→ **Goal of the exercise**
I'd ask you to write out the lines below exactly, with no images.

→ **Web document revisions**
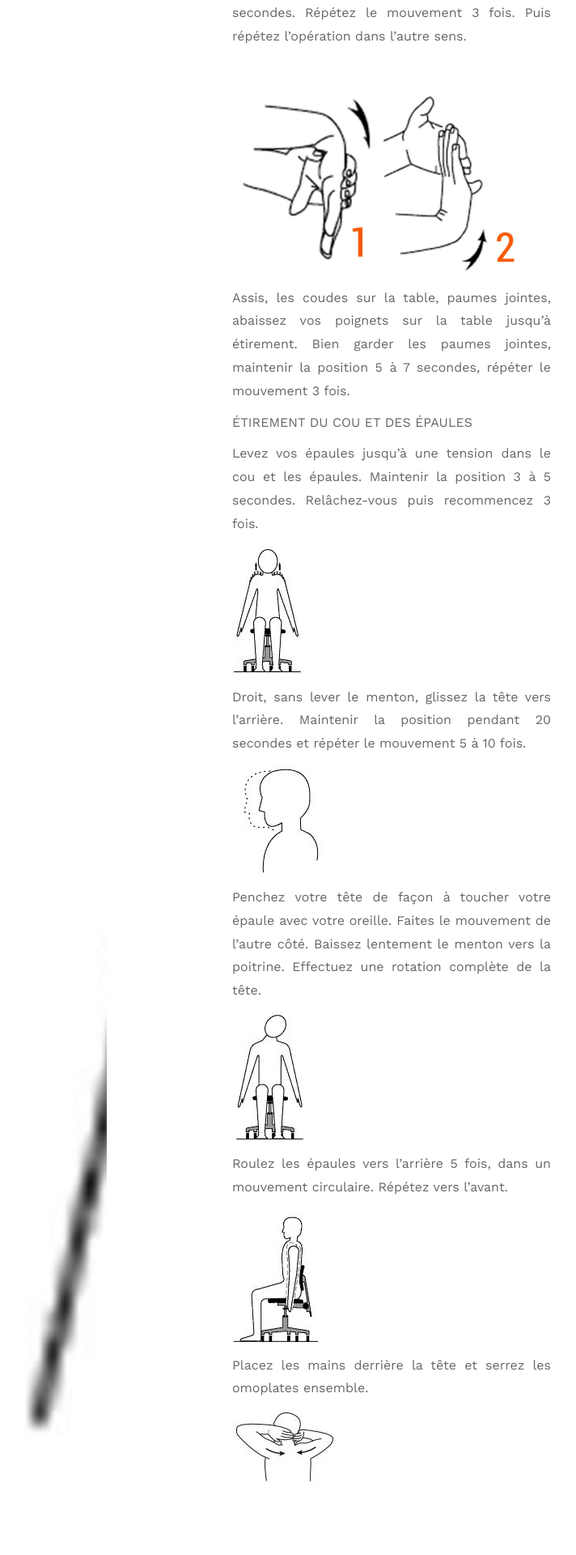
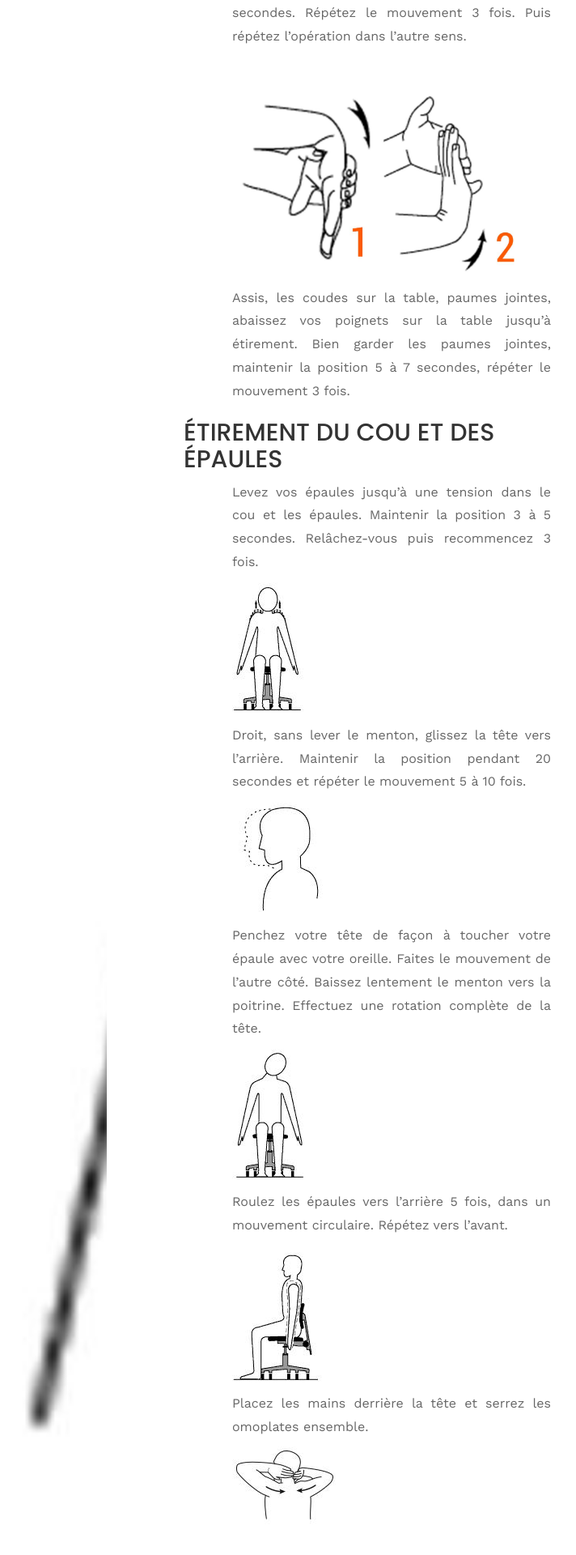
Before and after one commit to phildaponte/odemard, a Jekyll site: the page built from _posts/2017-06-26-que-faire-pendant-une-pause-au-travail-.md, in a window 1280 px wide. Shown: the part 1544-3464 px from the top of the page at 81% size, without its empty margins (444-1156 px from the left). Built offline with Jekyll 4.4.1, drawn with Linux system fonts in a browser that asks for light colours; comment, search, counter and statistics services are not loaded.

```diff
--- a/_posts/2017-06-26-que-faire-pendant-une-pause-au-travail-.md
+++ b/_posts/2017-06-26-que-faire-pendant-une-pause-au-travail-.md
@@ -34,7 +34,7 @@ secondes. Répétez le mouvement 3 fois. Puis répétez l’opération dans l’
 Assis, les coudes sur la table, paumes jointes, abaissez vos poignets sur la table jusqu’à étirement.
 Bien garder les paumes jointes, maintenir la position 5 à 7 secondes, répéter le mouvement 3 fois.
 
-ÉTIREMENT DU COU ET DES ÉPAULES
+## ÉTIREMENT DU COU ET DES ÉPAULES
 
 Levez vos épaules jusqu’à une tension dans le cou et les épaules. Maintenir la position 3 à 5 secondes.
 Relâchez-vous puis recommencez 3 fois.
```
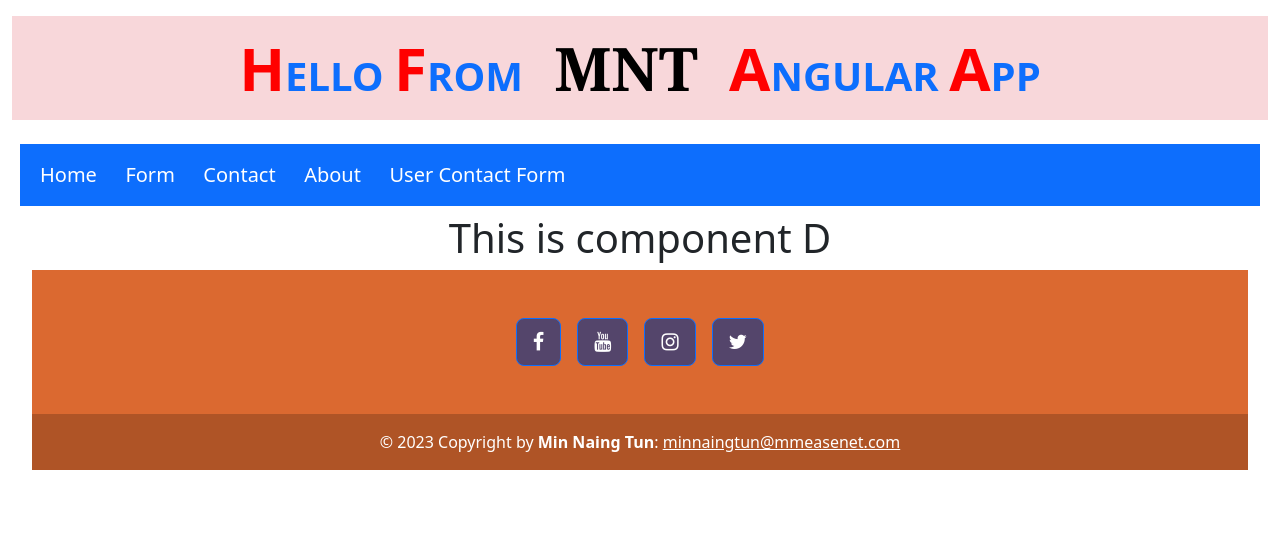
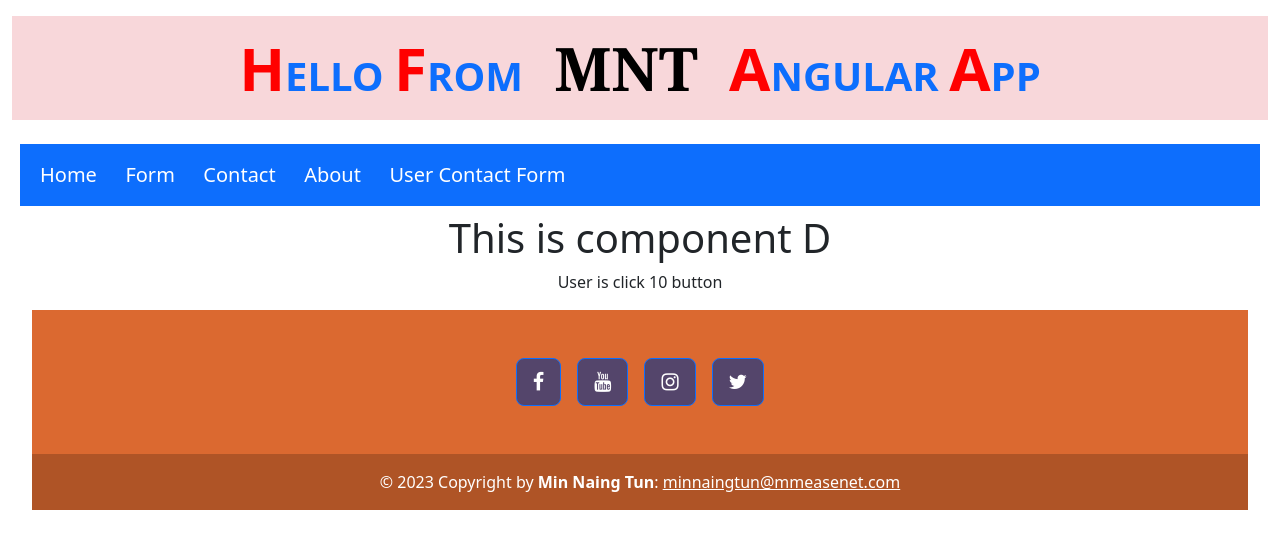
Before and after one commit to min-naing-tun/angular-study-basic, an Angular app: page /userFormShow/ComD/10 in a window 1280 px wide. Shown: the top 548 px of the page. Built offline with nearby package versions, Linux system fonts and the light colour scheme.

Commit message:
Sending-And-Getting-Route-Parameter-Values

```diff
--- a/src/app/user-form-show/comD.component.ts
+++ b/src/app/user-form-show/comD.component.ts
@@ -1,11 +1,25 @@
-import {Component} from '@angular/core';
+import {Component, OnInit} from '@angular/core';
+import {ActivatedRoute} from '@angular/router'
+
 
 @Component({
     selector: 'my-comD',
     template: `
     <h1>This is component D</h1>
+    <p>
+        User is click {{userClickId}} button
+    </p>
     `,
     styles: [``]
 })
 
-export class ComD{}
+export class ComD implements OnInit{
+    userClickId: number = 0;
+    ngOnInit(): void {
+        this.userClickId = this.myActivateRoute.snapshot.params["id"]; // getting route parameter
+    }
+
+    constructor(private myActivateRoute: ActivatedRoute) {
+
+    }
+}
--- a/src/app/user-form-show/comHome.component.ts
+++ b/src/app/user-form-show/comHome.component.ts
@@ -1,4 +1,5 @@
 import { Component } from '@angular/core';
+import { Router } from '@angular/router';
 
 @Component({
     selector: 'my-ComHome',
@@ -9,12 +10,30 @@ import { Component } from '@angular/core';
     <a routerLink="ComC" class="p-3">comC</a>&nbsp;&nbsp;&nbsp;
     <a [routerLink]="['ComD', 10]" class="p-3">comD</a> <!--Route with route parameters-->
     </div>
+    <br>
+
+    <!--Click event with route and it's parameter values-->
+    <button type="button" (click)="idButtonClicked(1)" class="btn btn-primary">One</button>&nbsp;&nbsp;&nbsp;
+    <button type="button" (click)="idButtonClicked(2)" class="btn btn-primary">Two</button>&nbsp;&nbsp;&nbsp;
+    <button type="button" (click)="idButtonClicked(3)" class="btn btn-primary">Three</button>&nbsp;&nbsp;&nbsp;
+    <button type="button" (click)="idButtonClicked(4)" class="btn btn-primary">Four</button>&nbsp;&nbsp;&nbsp;
+    <button type="button" (click)="idButtonClicked(5)" class="btn btn-primary">Five</button>&nbsp;&nbsp;&nbsp;
+
 
     <br>
     <router-outlet></router-outlet>
+    <br>
+
     `
 })
 
 export class ComHome {
 
+    constructor(private myRouter: Router) {
+
+    }
+
+    idButtonClicked(userClickId: number){
+        this.myRouter.navigate(['userFormShow/ComD', userClickId]); //After clicked and send route data to another component
+    }
 }
```
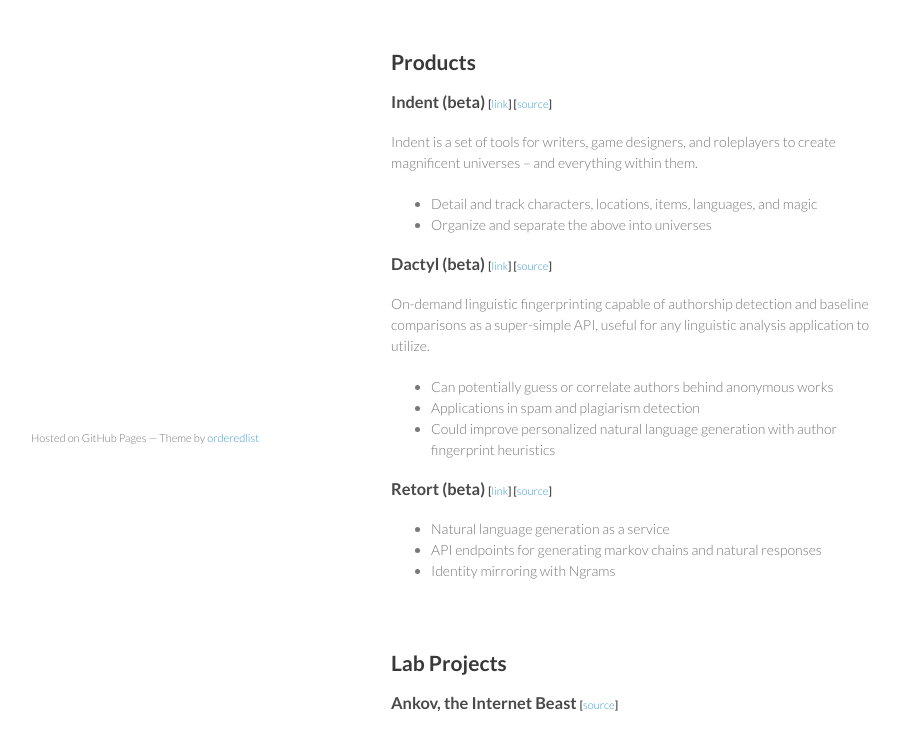
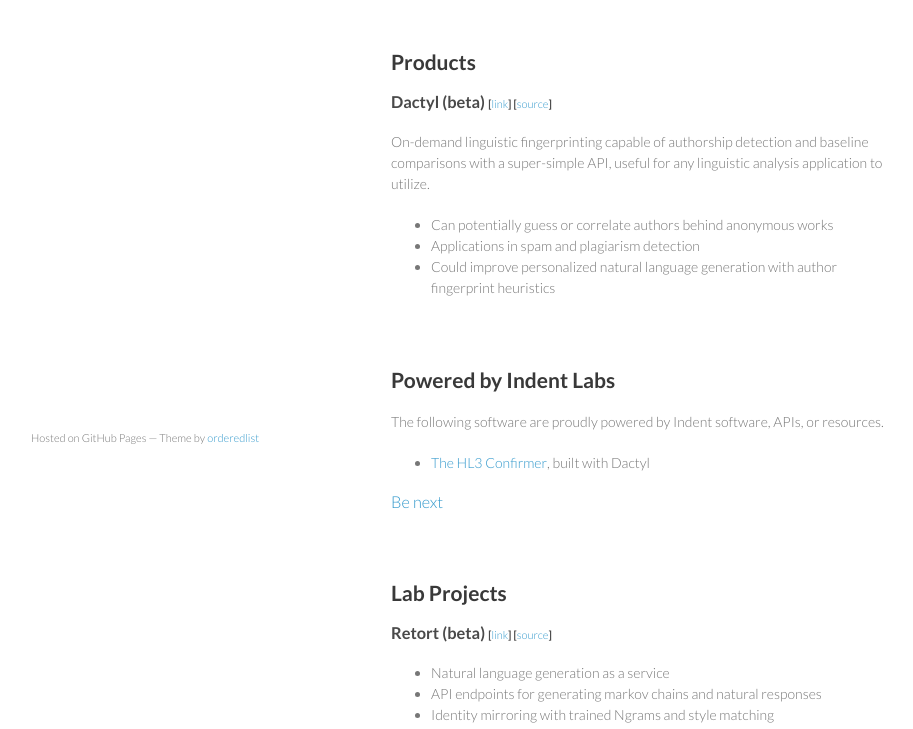
Before and after one commit to indentlabs/indentlabs.github.io, a plain HTML site: page index.html in a window 1280 px wide. Shown: the part 283-1012 px from the top of the page, without its empty margins (179-1092 px from the left). Drawn offline with Linux system fonts and the light colour scheme.

Commit message:
Move some stuff around

```diff
--- a/index.html
+++ b/index.html
@@ -44,6 +44,59 @@
           Products
         </h2>
         <h3>
+          Dactyl (beta)
+          <small>
+            [<a href="http://www.dactyl.in/">link</a>]
+            [<a href="https://github.com/indentlabs/dactyl">source</a>]
+          </small>
+        </h3>
+        <p>
+          On-demand linguistic fingerprinting capable of authorship detection and baseline comparisons with a super-simple API, useful for any
+          linguistic analysis application to utilize.
+        </p>
+        <ul>
+          <li>Can potentially guess or correlate authors behind anonymous works</li>
+          <li>Applications in spam and plagiarism detection</li>
+          <li>Could improve personalized natural language generation with author fingerprint heuristics</li>
+        </ul>
+      </section>
+
+      <section>
+        <h2>
+          Powered by Indent Labs
+        </h2>
+        <p>
+          The following software are proudly powered by Indent software, APIs, or resources.
+        </p>
+
+        <ul>
+          <li><a href="http://hl3.herokuapp.com">The HL3 Confirmer</a>, built with Dactyl</li>
+        </ul>
+
+        <h3>
+          <a href="https://github.com/indentlabs/indentlabs.github.io/edit/master/index.html">Be next</a>
+        </h3>
+      </section>
+
+      <section>
+        <h2>
+          Lab Projects
+        </h2>
+
+        <h3>
+          Retort (beta)
+          <small>
+            [<a href="http://www.retort.us/">link</a>]
+            [<a href="https://github.com/indentlabs/retort">source</a>]
+          </small>
+        </h3>
+        <ul>
+          <li>Natural language generation as a service</li>
+          <li>API endpoints for generating markov chains and natural responses</li>
+          <li>Identity mirroring with trained Ngrams and style matching</li>
+        </ul>
+
+        <h3>
           Indent (beta)
           <small>
             [<a href="http://indentapp.com">link</a>]
@@ -57,43 +110,6 @@
           <li>Detail and track characters, locations, items, languages, and magic</li>
           <li>Organize and separate the above into universes</li>
         </ul>
-
-        <h3>
-          Dactyl (beta)
-          <small>
-            [<a href="https://rocky-oasis-3413.herokuapp.com/">link</a>]
-            [<a href="https://github.com/indentlabs/dactyl">source</a>]
-          </small>
-        </h3>
-        <p>
-          On-demand linguistic fingerprinting capable of authorship detection and baseline comparisons as a super-simple API, useful for any
-          linguistic analysis application to utilize.
-        </p>
-        <ul>
-          <li>Can potentially guess or correlate authors behind anonymous works</li>
-          <li>Applications in spam and plagiarism detection</li>
-          <li>Could improve personalized natural language generation with author fingerprint heuristics</li>
-        </ul>
-
-        <h3>
-          Retort (beta)
-          <small>
-            [<a href="http://indent-retort.herokuapp.com/">link</a>]
-            [<a href="https://github.com/indentlabs/retort">source</a>]
-          </small>
-        </h3>
-        <ul>
-          <li>Natural language generation as a service</li>
-          <li>API endpoints for generating markov chains and natural responses</li>
-          <li>Identity mirroring with Ngrams</li>
-        </ul>
-
-      </section>
-
-      <section>
-        <h2>
-          Lab Projects
-        </h2>
 
         <h3>
           Ankov, the Internet Beast
@@ -127,7 +143,8 @@
 
         <h3>
           Reader
-          <small>[coming soon]</small>
+          <small>
+            [<a href="https://github.com/indentlabs/reader">source</a>]</small>
         </h3>
         <p>
           A web-based reader for speed-reading
@@ -196,19 +213,6 @@
 
       <section>
         <h2>
-          Powered by Indent Labs
-        </h2>
-        <p>
-          The following software are proudly powered by Indent software, APIs, or resources.
-        </p>
-
-        <h3>
-          <a href="https://github.com/indentlabs/indentlabs.github.io/edit/master/index.html">Be the first</a>
-        </h3>
-      </section>
-
-      <section>
-        <h2>
           Starred software
         </h2>
         <p>
```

→ **Output below**
Before and after one commit to phildaponte/odemard, a Jekyll site: the page built from _posts/2017-06-26-que-faire-pendant-une-pause-au-travail-.md, in a window 1280 px wide. Shown: the part 1544-3464 px from the top of the page at 81% size, without its empty margins (444-1156 px from the left). Built offline with Jekyll 4.4.1, drawn with Linux system fonts in a browser that asks for light colours; comment, search, counter and statistics services are not loaded.

```diff
--- a/_posts/2017-06-26-que-faire-pendant-une-pause-au-travail-.md
+++ b/_posts/2017-06-26-que-faire-pendant-une-pause-au-travail-.md
@@ -34,7 +34,7 @@ secondes. Répétez le mouvement 3 fois. Puis répétez l’opération dans l’
 Assis, les coudes sur la table, paumes jointes, abaissez vos poignets sur la table jusqu’à étirement.
 Bien garder les paumes jointes, maintenir la position 5 à 7 secondes, répéter le mouvement 3 fois.
 
-ÉTIREMENT DU COU ET DES ÉPAULES
+## ÉTIREMENT DU COU ET DES ÉPAULES
 
 Levez vos épaules jusqu’à une tension dans le cou et les épaules. Maintenir la position 3 à 5 secondes.
 Relâchez-vous puis recommencez 3 fois.
```
Before and after one commit to min-naing-tun/angular-study-basic, an Angular app: page /userFormShow/ComD/10 in a window 1280 px wide. Shown: the top 548 px of the page. Built offline with nearby package versions, Linux system fonts and the light colour scheme.

Commit message:
Sending-And-Getting-Route-Parameter-Values

```diff
--- a/src/app/user-form-show/comD.component.ts
+++ b/src/app/user-form-show/comD.component.ts
@@ -1,11 +1,25 @@
-import {Component} from '@angular/core';
+import {Component, OnInit} from '@angular/core';
+import {ActivatedRoute} from '@angular/router'
+
 
 @Component({
     selector: 'my-comD',
     template: `
     <h1>This is component D</h1>
+    <p>
+        User is click {{userClickId}} button
+    </p>
     `,
     styles: [``]
 })
 
-export class ComD{}
+export class ComD implements OnInit{
+    userClickId: number = 0;
+    ngOnInit(): void {
+        this.userClickId = this.myActivateRoute.snapshot.params["id"]; // getting route parameter
+    }
+
+    constructor(private myActivateRoute: ActivatedRoute) {
+
+    }
+}
--- a/src/app/user-form-show/comHome.component.ts
+++ b/src/app/user-form-show/comHome.component.ts
@@ -1,4 +1,5 @@
 import { Component } from '@angular/core';
+import { Router } from '@angular/router';
 
 @Component({
     selector: 'my-ComHome',
@@ -9,12 +10,30 @@ import { Component } from '@angular/core';
     <a routerLink="ComC" class="p-3">comC</a>&nbsp;&nbsp;&nbsp;
     <a [routerLink]="['ComD', 10]" class="p-3">comD</a> <!--Route with route parameters-->
     </div>
+    <br>
+
+    <!--Click event with route and it's parameter values-->
+    <button type="button" (click)="idButtonClicked(1)" class="btn btn-primary">One</button>&nbsp;&nbsp;&nbsp;
+    <button type="button" (click)="idButtonClicked(2)" class="btn btn-primary">Two</button>&nbsp;&nbsp;&nbsp;
+    <button type="button" (click)="idButtonClicked(3)" class="btn btn-primary">Three</button>&nbsp;&nbsp;&nbsp;
+    <button type="button" (click)="idButtonClicked(4)" class="btn btn-primary">Four</button>&nbsp;&nbsp;&nbsp;
+    <button type="button" (click)="idButtonClicked(5)" class="btn btn-primary">Five</button>&nbsp;&nbsp;&nbsp;
+
 
     <br>
     <router-outlet></router-outlet>
+    <br>
+
     `
 })
 
 export class ComHome {
 
+    constructor(private myRouter: Router) {
+
+    }
+
+    idButtonClicked(userClickId: number){
+        this.myRouter.navigate(['userFormShow/ComD', userClickId]); //After clicked and send route data to another component
+    }
 }
```
Before and after one commit to indentlabs/indentlabs.github.io, a plain HTML site: page index.html in a window 1280 px wide. Shown: the part 283-1012 px from the top of the page, without its empty margins (179-1092 px from the left). Drawn offline with Linux system fonts and the light colour scheme.

Commit message:
Move some stuff around

```diff
--- a/index.html
+++ b/index.html
@@ -44,6 +44,59 @@
           Products
         </h2>
         <h3>
+          Dactyl (beta)
+          <small>
+            [<a href="http://www.dactyl.in/">link</a>]
+            [<a href="https://github.com/indentlabs/dactyl">source</a>]
+          </small>
+        </h3>
+        <p>
+          On-demand linguistic fingerprinting capable of authorship detection and baseline comparisons with a super-simple API, useful for any
+          linguistic analysis application to utilize.
+        </p>
+        <ul>
+          <li>Can potentially guess or correlate authors behind anonymous works</li>
+          <li>Applications in spam and plagiarism detection</li>
+          <li>Could improve personalized natural language generation with author fingerprint heuristics</li>
+        </ul>
+      </section>
+
+      <section>
+        <h2>
+          Powered by Indent Labs
+        </h2>
+        <p>
+          The following software are proudly powered by Indent software, APIs, or resources.
+        </p>
+
+        <ul>
+          <li><a href="http://hl3.herokuapp.com">The HL3 Confirmer</a>, built with Dactyl</li>
+        </ul>
+
+        <h3>
+          <a href="https://github.com/indentlabs/indentlabs.github.io/edit/master/index.html">Be next</a>
+        </h3>
+      </section>
+
+      <section>
+        <h2>
+          Lab Projects
+        </h2>
+
+        <h3>
+          Retort (beta)
+          <small>
+            [<a href="http://www.retort.us/">link</a>]
+            [<a href="https://github.com/indentlabs/retort">source</a>]
+          </small>
+        </h3>
+        <ul>
+          <li>Natural language generation as a service</li>
+          <li>API endpoints for generating markov chains and natural responses</li>
+          <li>Identity mirroring with trained Ngrams and style matching</li>
+        </ul>
+
+        <h3>
           Indent (beta)
           <small>
             [<a href="http://indentapp.com">link</a>]
@@ -57,43 +110,6 @@
           <li>Detail and track characters, locations, items, languages, and magic</li>
           <li>Organize and separate the above into universes</li>
         </ul>
-
-        <h3>
-          Dactyl (beta)
-          <small>
-            [<a href="https://rocky-oasis-3413.herokuapp.com/">link</a>]
-            [<a href="https://github.com/indentlabs/dactyl">source</a>]
-          </small>
-        </h3>
-        <p>
-          On-demand linguistic fingerprinting capable of authorship detection and baseline comparisons as a super-simple API, useful for any
-          linguistic analysis application to utilize.
-        </p>
-        <ul>
-          <li>Can potentially guess or correlate authors behind anonymous works</li>
-          <li>Applications in spam and plagiarism detection</li>
-          <li>Could improve personalized natural language generation with author fingerprint heuristics</li>
-        </ul>
-
-        <h3>
-          Retort (beta)
-          <small>
-            [<a href="http://indent-retort.herokuapp.com/">link</a>]
-            [<a href="https://github.com/indentlabs/retort">source</a>]
-          </small>
-        </h3>
-        <ul>
-          <li>Natural language generation as a service</li>
-          <li>API endpoints for generating markov chains and natural responses</li>
-          <li>Identity mirroring with Ngrams</li>
-        </ul>
-
-      </section>
-
-      <section>
-        <h2>
-          Lab Projects
-        </h2>
 
         <h3>
           Ankov, the Internet Beast
@@ -127,7 +143,8 @@
 
         <h3>
           Reader
-          <small>[coming soon]</small>
+          <small>
+            [<a href="https://github.com/indentlabs/reader">source</a>]</small>
         </h3>
         <p>
           A web-based reader for speed-reading
@@ -196,19 +213,6 @@
 
       <section>
         <h2>
-          Powered by Indent Labs
-        </h2>
-        <p>
-          The following software are proudly powered by Indent software, APIs, or resources.
-        </p>
-
-        <h3>
-          <a href="https://github.com/indentlabs/indentlabs.github.io/edit/master/index.html">Be the first</a>
-        </h3>
-      </section>
-
-      <section>
-        <h2>
           Starred software
         </h2>
         <p>
```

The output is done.